(Content revision data)
------------------------------------------------

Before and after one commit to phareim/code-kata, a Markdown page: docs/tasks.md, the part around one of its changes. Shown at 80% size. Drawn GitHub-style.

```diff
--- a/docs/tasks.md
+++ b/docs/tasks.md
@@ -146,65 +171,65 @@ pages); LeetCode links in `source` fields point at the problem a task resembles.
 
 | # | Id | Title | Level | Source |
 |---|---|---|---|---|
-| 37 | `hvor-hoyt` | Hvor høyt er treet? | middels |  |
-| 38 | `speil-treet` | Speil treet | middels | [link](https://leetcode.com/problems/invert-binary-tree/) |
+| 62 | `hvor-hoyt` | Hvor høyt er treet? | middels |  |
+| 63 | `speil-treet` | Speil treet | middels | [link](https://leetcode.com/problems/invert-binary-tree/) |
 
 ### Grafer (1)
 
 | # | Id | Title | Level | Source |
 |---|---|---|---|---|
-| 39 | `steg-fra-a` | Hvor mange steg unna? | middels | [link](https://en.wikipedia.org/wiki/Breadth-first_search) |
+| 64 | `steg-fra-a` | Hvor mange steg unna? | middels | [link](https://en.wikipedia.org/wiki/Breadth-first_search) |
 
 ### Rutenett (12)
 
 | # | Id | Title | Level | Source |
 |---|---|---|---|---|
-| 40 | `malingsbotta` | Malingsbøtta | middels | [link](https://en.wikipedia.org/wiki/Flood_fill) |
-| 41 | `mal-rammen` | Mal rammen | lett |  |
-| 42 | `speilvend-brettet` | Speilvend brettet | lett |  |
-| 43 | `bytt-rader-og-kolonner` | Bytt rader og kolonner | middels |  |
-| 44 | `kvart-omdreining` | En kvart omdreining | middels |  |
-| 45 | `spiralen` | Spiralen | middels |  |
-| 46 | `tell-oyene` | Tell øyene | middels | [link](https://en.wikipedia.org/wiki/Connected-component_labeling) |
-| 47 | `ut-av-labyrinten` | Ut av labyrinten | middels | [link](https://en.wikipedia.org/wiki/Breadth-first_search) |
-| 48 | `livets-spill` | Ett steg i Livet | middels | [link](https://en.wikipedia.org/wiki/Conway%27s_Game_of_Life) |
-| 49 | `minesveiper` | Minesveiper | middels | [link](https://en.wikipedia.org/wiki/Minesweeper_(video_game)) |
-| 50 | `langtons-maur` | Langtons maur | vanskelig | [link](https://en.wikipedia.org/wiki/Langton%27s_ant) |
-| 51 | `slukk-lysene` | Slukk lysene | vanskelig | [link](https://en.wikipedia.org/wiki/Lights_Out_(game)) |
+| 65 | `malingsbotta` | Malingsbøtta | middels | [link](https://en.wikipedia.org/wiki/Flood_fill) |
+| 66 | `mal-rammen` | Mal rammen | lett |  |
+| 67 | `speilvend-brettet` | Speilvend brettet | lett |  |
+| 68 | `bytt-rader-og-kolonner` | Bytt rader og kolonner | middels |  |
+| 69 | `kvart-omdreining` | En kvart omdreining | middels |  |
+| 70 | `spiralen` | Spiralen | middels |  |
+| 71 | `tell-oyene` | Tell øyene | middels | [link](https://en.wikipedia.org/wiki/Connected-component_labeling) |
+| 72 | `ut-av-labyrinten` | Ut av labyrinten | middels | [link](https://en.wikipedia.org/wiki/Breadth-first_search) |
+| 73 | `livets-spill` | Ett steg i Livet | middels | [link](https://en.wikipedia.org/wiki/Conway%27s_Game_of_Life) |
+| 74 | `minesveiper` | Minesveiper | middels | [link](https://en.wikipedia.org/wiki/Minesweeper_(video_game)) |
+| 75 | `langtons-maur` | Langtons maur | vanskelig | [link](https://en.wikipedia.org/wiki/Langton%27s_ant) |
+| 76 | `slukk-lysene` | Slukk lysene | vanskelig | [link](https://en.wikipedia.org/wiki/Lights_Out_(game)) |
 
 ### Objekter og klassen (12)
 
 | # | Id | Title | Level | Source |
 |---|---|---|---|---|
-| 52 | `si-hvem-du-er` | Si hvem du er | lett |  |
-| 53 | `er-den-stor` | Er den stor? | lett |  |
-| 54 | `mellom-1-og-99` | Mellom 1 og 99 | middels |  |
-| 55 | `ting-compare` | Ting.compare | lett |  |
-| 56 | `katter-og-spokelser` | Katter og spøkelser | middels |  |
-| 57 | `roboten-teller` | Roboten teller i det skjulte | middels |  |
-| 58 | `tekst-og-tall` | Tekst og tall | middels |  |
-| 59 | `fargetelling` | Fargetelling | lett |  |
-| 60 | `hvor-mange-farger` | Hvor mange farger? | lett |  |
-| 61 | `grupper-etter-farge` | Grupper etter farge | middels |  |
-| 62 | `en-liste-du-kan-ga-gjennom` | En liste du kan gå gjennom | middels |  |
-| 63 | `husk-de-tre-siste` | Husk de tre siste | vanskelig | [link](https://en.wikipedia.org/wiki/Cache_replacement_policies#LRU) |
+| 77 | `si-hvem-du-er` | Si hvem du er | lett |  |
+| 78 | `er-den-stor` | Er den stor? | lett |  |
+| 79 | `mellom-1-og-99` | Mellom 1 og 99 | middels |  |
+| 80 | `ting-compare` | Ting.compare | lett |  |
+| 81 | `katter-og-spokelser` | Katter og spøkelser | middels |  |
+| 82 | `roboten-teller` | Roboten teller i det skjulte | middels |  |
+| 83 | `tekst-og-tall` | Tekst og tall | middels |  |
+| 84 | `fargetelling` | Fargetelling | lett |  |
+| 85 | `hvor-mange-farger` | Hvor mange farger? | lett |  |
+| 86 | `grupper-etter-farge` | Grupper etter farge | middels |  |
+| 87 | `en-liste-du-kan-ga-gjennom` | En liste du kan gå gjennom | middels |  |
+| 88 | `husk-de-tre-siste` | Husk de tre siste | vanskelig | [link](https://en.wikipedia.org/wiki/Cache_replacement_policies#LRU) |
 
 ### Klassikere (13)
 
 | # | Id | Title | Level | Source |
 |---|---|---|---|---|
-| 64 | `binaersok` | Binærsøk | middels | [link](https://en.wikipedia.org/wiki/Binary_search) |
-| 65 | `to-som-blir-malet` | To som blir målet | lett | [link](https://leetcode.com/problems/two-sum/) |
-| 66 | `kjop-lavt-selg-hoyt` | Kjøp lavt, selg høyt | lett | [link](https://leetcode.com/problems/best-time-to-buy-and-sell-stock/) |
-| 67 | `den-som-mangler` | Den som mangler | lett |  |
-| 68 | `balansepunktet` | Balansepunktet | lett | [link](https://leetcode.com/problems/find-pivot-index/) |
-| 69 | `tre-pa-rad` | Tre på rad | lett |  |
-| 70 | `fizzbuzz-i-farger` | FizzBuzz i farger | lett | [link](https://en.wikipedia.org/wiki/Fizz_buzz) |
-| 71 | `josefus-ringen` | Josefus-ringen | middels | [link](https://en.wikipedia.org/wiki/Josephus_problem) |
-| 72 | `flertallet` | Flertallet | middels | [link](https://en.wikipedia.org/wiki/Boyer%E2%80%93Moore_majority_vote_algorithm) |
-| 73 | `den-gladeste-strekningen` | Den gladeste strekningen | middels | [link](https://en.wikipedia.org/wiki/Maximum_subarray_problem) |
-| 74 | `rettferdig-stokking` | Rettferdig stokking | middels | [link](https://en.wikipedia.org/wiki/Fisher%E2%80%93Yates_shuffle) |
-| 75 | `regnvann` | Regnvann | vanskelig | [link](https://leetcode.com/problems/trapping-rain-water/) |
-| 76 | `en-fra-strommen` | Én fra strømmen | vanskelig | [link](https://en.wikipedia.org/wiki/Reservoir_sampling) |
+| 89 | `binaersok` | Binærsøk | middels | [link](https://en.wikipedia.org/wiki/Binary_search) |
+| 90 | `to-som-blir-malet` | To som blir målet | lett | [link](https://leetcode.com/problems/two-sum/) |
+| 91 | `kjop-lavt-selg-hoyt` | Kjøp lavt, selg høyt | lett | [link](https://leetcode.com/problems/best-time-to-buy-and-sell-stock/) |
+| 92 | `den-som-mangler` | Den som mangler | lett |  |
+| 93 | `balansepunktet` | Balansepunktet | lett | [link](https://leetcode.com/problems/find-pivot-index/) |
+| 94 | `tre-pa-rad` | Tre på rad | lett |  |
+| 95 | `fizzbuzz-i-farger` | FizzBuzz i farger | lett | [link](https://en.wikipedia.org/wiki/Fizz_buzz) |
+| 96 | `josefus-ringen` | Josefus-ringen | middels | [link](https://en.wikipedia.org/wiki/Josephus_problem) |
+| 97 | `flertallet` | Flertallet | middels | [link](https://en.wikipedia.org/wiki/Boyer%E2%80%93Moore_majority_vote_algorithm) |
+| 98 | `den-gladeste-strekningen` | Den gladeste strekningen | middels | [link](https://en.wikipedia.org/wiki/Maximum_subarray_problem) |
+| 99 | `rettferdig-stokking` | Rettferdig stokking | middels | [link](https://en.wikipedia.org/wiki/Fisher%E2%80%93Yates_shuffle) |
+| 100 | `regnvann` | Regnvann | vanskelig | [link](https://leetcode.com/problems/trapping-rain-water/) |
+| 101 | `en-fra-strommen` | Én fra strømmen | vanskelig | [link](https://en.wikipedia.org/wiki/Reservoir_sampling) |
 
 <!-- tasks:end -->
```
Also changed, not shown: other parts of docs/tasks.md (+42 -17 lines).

------------------------------------------------

▸ **TASK ITEM**
Tell how many lines above include the word "farger". Give the number alone.

▸ **WRITTEN SOLUTION**
4